Segment Start: Provided records
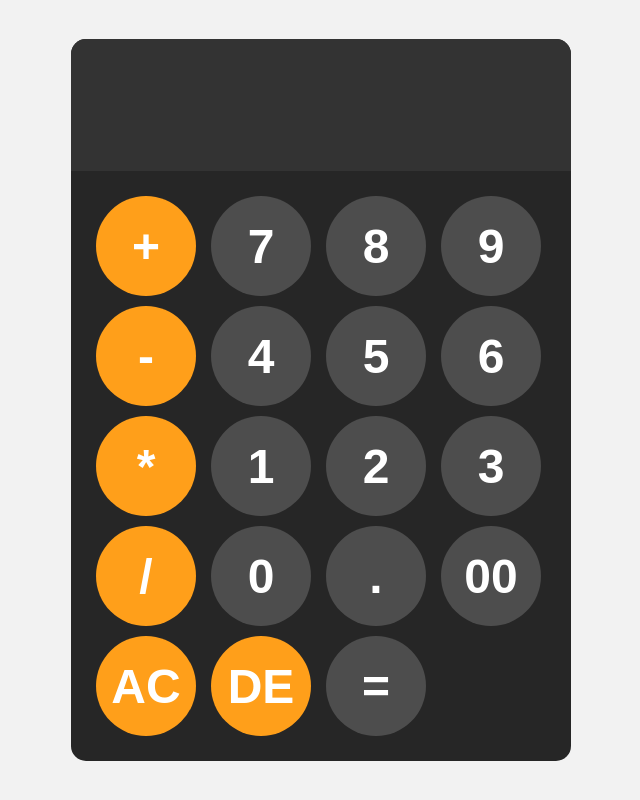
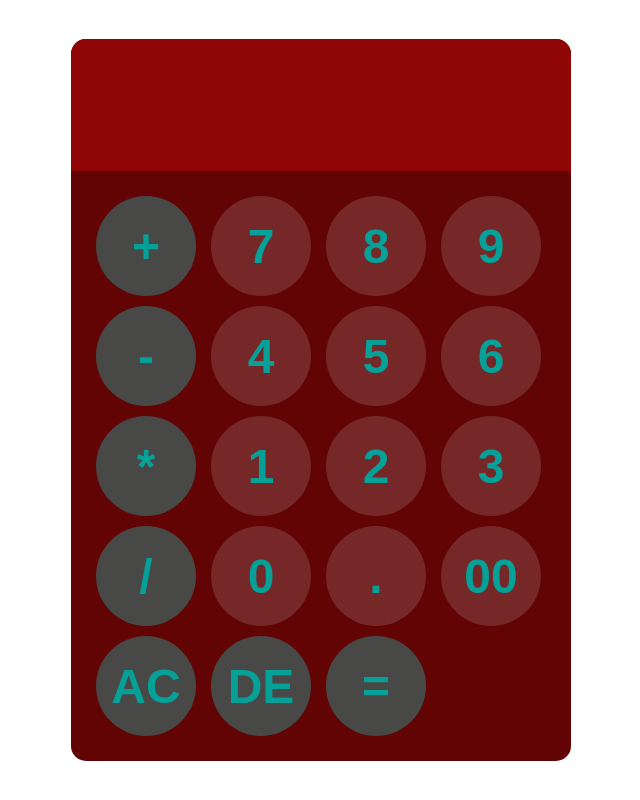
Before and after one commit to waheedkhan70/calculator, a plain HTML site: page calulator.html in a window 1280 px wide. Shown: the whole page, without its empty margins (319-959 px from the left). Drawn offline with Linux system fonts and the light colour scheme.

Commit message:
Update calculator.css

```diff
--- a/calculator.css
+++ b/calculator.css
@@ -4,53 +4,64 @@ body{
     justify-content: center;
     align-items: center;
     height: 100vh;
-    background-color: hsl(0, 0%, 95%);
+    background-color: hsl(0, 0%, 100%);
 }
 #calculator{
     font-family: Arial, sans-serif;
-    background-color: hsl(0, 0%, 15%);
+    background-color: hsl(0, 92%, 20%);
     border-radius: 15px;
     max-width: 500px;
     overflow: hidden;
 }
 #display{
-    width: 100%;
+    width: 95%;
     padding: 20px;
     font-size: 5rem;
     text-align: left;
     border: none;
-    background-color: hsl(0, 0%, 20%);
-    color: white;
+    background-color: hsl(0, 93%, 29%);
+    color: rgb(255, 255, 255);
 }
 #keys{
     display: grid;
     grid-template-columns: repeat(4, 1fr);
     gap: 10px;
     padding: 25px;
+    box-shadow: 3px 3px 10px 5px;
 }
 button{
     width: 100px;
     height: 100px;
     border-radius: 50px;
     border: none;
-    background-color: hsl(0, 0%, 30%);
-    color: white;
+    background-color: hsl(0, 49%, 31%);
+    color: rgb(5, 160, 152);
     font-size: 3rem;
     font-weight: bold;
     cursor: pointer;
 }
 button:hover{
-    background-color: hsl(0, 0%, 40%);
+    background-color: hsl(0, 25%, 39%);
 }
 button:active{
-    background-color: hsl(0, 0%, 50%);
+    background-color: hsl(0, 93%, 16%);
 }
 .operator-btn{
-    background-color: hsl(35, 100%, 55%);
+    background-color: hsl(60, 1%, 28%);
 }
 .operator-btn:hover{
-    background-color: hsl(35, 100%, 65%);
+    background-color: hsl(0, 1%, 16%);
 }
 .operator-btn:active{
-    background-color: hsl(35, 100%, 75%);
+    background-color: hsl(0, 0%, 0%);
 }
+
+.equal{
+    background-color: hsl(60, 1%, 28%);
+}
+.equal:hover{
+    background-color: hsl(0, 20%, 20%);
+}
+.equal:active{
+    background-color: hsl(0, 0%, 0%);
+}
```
Segment End: Provided records
Task to carry out: Go through the listing, and whenever a line contains the string "width", copy that line.

Task solution:
     max-width: 500px;
-    width: 100%;
+    width: 95%;
     width: 100px;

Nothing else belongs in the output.